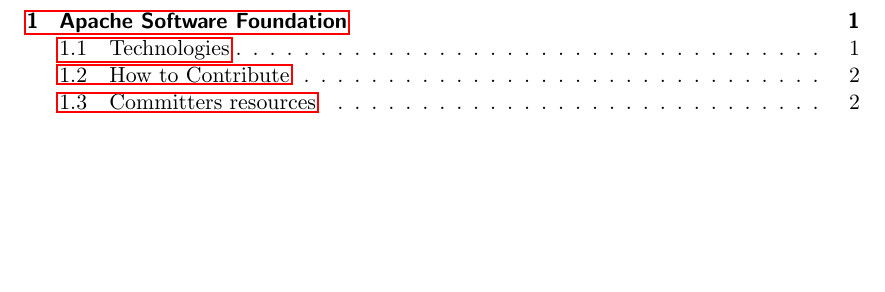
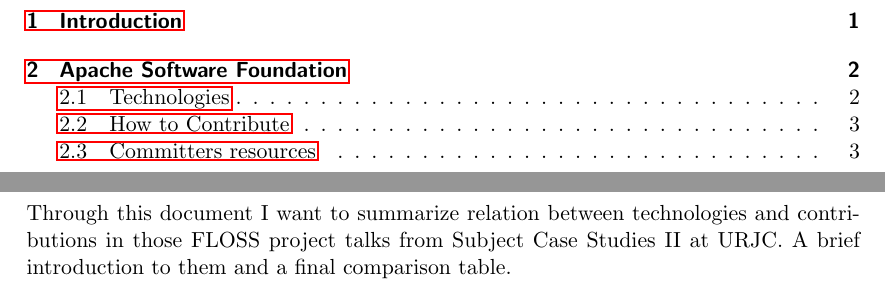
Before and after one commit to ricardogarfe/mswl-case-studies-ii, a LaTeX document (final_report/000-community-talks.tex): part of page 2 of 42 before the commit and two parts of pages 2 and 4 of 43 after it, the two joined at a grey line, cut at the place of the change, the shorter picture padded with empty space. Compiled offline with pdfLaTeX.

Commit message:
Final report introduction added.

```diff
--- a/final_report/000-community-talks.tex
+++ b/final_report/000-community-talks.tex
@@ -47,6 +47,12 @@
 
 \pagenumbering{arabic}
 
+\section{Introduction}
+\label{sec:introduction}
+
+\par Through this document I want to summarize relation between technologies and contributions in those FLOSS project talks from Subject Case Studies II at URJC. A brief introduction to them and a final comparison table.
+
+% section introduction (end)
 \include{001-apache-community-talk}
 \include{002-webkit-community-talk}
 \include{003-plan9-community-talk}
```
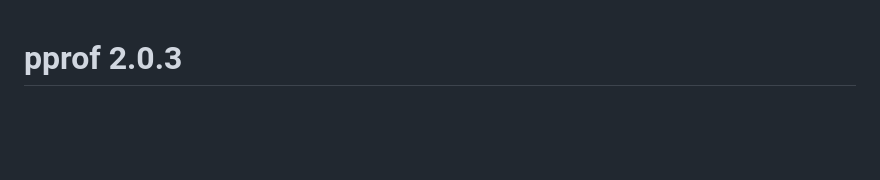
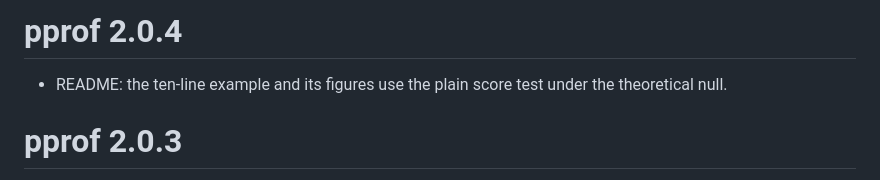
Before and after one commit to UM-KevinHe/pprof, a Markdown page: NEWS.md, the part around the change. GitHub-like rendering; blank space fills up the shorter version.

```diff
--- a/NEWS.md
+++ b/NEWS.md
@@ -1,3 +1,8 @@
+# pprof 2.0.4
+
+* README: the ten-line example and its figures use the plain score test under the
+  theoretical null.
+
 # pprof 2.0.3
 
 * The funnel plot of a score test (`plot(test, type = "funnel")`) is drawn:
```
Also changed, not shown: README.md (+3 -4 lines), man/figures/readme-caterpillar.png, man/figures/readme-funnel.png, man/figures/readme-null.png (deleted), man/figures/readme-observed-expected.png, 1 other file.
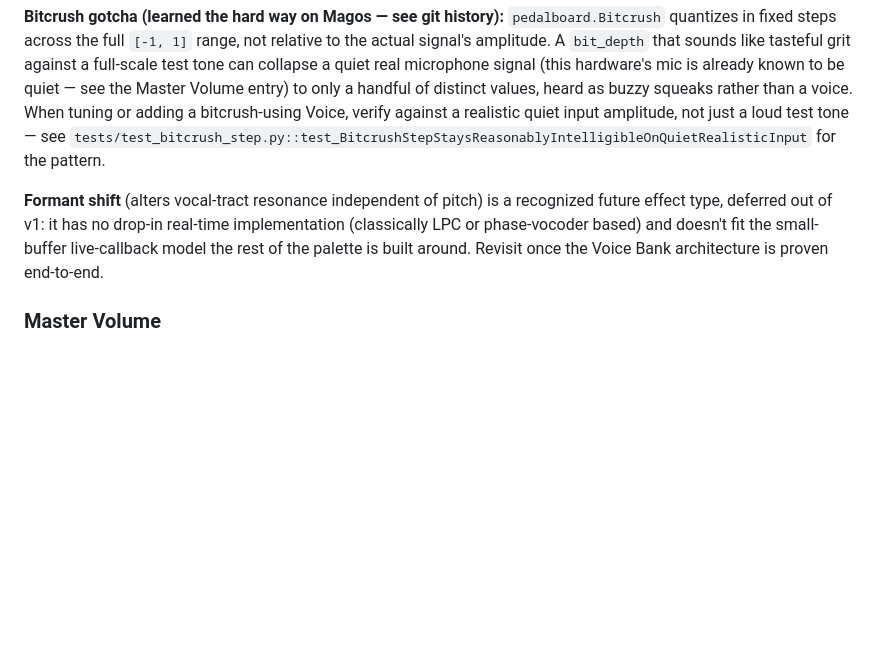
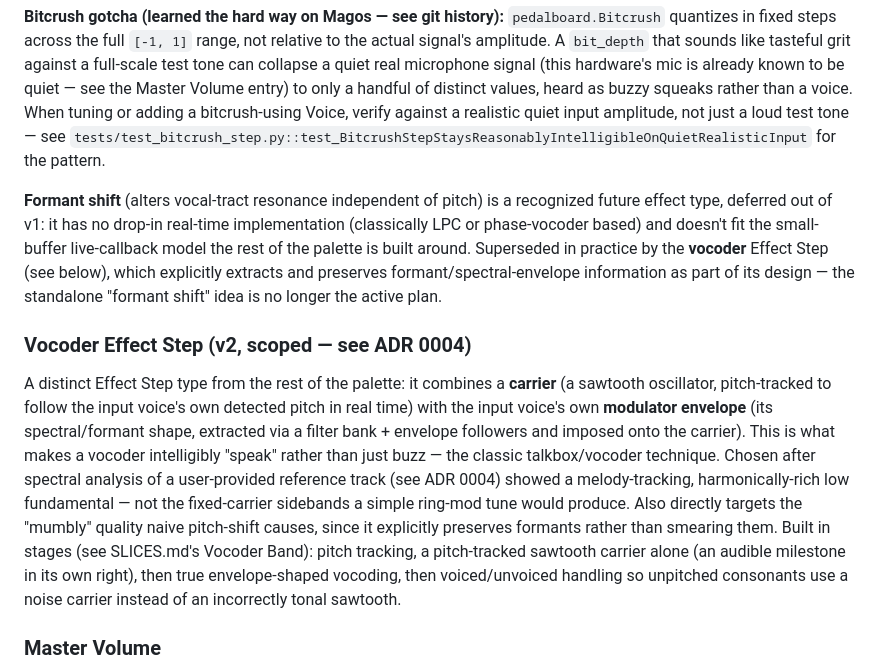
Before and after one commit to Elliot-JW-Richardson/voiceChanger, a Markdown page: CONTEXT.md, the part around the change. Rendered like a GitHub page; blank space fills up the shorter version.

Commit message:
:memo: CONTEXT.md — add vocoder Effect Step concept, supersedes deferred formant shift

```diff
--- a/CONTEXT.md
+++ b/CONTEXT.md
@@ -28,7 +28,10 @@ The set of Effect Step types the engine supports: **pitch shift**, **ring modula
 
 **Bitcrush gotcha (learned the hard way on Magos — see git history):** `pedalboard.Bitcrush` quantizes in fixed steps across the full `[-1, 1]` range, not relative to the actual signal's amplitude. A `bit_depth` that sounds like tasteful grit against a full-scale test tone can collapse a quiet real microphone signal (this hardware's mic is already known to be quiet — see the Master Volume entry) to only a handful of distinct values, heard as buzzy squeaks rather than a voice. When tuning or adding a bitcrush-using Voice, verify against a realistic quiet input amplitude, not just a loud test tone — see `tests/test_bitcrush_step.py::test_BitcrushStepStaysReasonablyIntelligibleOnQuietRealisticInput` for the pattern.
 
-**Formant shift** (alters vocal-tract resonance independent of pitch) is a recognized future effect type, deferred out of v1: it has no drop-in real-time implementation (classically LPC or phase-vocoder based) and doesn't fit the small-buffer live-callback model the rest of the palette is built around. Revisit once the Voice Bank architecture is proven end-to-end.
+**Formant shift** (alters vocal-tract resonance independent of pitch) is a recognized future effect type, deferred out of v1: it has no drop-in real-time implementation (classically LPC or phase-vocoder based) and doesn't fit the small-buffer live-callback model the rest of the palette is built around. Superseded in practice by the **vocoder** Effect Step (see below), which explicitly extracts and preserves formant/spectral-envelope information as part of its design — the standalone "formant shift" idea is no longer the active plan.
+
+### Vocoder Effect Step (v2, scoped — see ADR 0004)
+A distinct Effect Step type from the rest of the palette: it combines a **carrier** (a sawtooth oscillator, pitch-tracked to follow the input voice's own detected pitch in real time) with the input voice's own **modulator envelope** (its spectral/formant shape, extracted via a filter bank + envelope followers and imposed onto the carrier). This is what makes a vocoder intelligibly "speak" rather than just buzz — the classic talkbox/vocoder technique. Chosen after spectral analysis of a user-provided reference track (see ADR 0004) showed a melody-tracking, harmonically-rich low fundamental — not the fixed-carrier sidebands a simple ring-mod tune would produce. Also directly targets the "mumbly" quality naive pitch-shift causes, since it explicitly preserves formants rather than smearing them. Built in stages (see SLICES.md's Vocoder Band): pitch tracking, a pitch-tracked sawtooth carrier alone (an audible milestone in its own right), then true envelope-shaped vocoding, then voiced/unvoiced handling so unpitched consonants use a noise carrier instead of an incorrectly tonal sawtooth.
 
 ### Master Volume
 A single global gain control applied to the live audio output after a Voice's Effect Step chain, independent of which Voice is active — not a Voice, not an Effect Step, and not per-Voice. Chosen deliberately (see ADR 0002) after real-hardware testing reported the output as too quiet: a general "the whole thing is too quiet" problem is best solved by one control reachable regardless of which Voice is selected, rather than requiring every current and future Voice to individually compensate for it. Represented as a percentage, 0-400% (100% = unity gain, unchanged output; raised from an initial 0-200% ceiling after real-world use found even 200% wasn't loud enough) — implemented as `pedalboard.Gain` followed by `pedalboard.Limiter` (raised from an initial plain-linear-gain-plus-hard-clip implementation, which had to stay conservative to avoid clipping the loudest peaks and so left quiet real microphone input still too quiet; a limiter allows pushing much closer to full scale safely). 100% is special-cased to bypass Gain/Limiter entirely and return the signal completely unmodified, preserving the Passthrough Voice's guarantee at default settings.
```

→ **Required action**
Without the pictures, write out every entry exactly as it appears.

→ **Response to the exercise**
Before and after one commit to ricardogarfe/mswl-case-studies-ii, a LaTeX document (final_report/000-community-talks.tex): part of page 2 of 42 before the commit and two parts of pages 2 and 4 of 43 after it, the two joined at a grey line, cut at the place of the change, the shorter picture padded with empty space. Compiled offline with pdfLaTeX.

Commit message:
Final report introduction added.

```diff
--- a/final_report/000-community-talks.tex
+++ b/final_report/000-community-talks.tex
@@ -47,6 +47,12 @@
 
 \pagenumbering{arabic}
 
+\section{Introduction}
+\label{sec:introduction}
+
+\par Through this document I want to summarize relation between technologies and contributions in those FLOSS project talks from Subject Case Studies II at URJC. A brief introduction to them and a final comparison table.
+
+% section introduction (end)
 \include{001-apache-community-talk}
 \include{002-webkit-community-talk}
 \include{003-plan9-community-talk}
```
Before and after one commit to UM-KevinHe/pprof, a Markdown page: NEWS.md, the part around the change. GitHub-like rendering; blank space fills up the shorter version.

```diff
--- a/NEWS.md
+++ b/NEWS.md
@@ -1,3 +1,8 @@
+# pprof 2.0.4
+
+* README: the ten-line example and its figures use the plain score test under the
+  theoretical null.
+
 # pprof 2.0.3
 
 * The funnel plot of a score test (`plot(test, type = "funnel")`) is drawn:
```
Also changed, not shown: README.md (+3 -4 lines), man/figures/readme-caterpillar.png, man/figures/readme-funnel.png, man/figures/readme-null.png (deleted), man/figures/readme-observed-expected.png, 1 other file.
Before and after one commit to Elliot-JW-Richardson/voiceChanger, a Markdown page: CONTEXT.md, the part around the change. Rendered like a GitHub page; blank space fills up the shorter version.

Commit message:
:memo: CONTEXT.md — add vocoder Effect Step concept, supersedes deferred formant shift

```diff
--- a/CONTEXT.md
+++ b/CONTEXT.md
@@ -28,7 +28,10 @@ The set of Effect Step types the engine supports: **pitch shift**, **ring modula
 
 **Bitcrush gotcha (learned the hard way on Magos — see git history):** `pedalboard.Bitcrush` quantizes in fixed steps across the full `[-1, 1]` range, not relative to the actual signal's amplitude. A `bit_depth` that sounds like tasteful grit against a full-scale test tone can collapse a quiet real microphone signal (this hardware's mic is already known to be quiet — see the Master Volume entry) to only a handful of distinct values, heard as buzzy squeaks rather than a voice. When tuning or adding a bitcrush-using Voice, verify against a realistic quiet input amplitude, not just a loud test tone — see `tests/test_bitcrush_step.py::test_BitcrushStepStaysReasonablyIntelligibleOnQuietRealisticInput` for the pattern.
 
-**Formant shift** (alters vocal-tract resonance independent of pitch) is a recognized future effect type, deferred out of v1: it has no drop-in real-time implementation (classically LPC or phase-vocoder based) and doesn't fit the small-buffer live-callback model the rest of the palette is built around. Revisit once the Voice Bank architecture is proven end-to-end.
+**Formant shift** (alters vocal-tract resonance independent of pitch) is a recognized future effect type, deferred out of v1: it has no drop-in real-time implementation (classically LPC or phase-vocoder based) and doesn't fit the small-buffer live-callback model the rest of the palette is built around. Superseded in practice by the **vocoder** Effect Step (see below), which explicitly extracts and preserves formant/spectral-envelope information as part of its design — the standalone "formant shift" idea is no longer the active plan.
+
+### Vocoder Effect Step (v2, scoped — see ADR 0004)
+A distinct Effect Step type from the rest of the palette: it combines a **carrier** (a sawtooth oscillator, pitch-tracked to follow the input voice's own detected pitch in real time) with the input voice's own **modulator envelope** (its spectral/formant shape, extracted via a filter bank + envelope followers and imposed onto the carrier). This is what makes a vocoder intelligibly "speak" rather than just buzz — the classic talkbox/vocoder technique. Chosen after spectral analysis of a user-provided reference track (see ADR 0004) showed a melody-tracking, harmonically-rich low fundamental — not the fixed-carrier sidebands a simple ring-mod tune would produce. Also directly targets the "mumbly" quality naive pitch-shift causes, since it explicitly preserves formants rather than smearing them. Built in stages (see SLICES.md's Vocoder Band): pitch tracking, a pitch-tracked sawtooth carrier alone (an audible milestone in its own right), then true envelope-shaped vocoding, then voiced/unvoiced handling so unpitched consonants use a noise carrier instead of an incorrectly tonal sawtooth.
 
 ### Master Volume
 A single global gain control applied to the live audio output after a Voice's Effect Step chain, independent of which Voice is active — not a Voice, not an Effect Step, and not per-Voice. Chosen deliberately (see ADR 0002) after real-hardware testing reported the output as too quiet: a general "the whole thing is too quiet" problem is best solved by one control reachable regardless of which Voice is selected, rather than requiring every current and future Voice to individually compensate for it. Represented as a percentage, 0-400% (100% = unity gain, unchanged output; raised from an initial 0-200% ceiling after real-world use found even 200% wasn't loud enough) — implemented as `pedalboard.Gain` followed by `pedalboard.Limiter` (raised from an initial plain-linear-gain-plus-hard-clip implementation, which had to stay conservative to avoid clipping the loudest peaks and so left quiet real microphone input still too quiet; a limiter allows pushing much closer to full scale safely). 100% is special-cased to bypass Gain/Limiter entirely and return the signal completely unmodified, preserving the Passthrough Voice's guarantee at default settings.
```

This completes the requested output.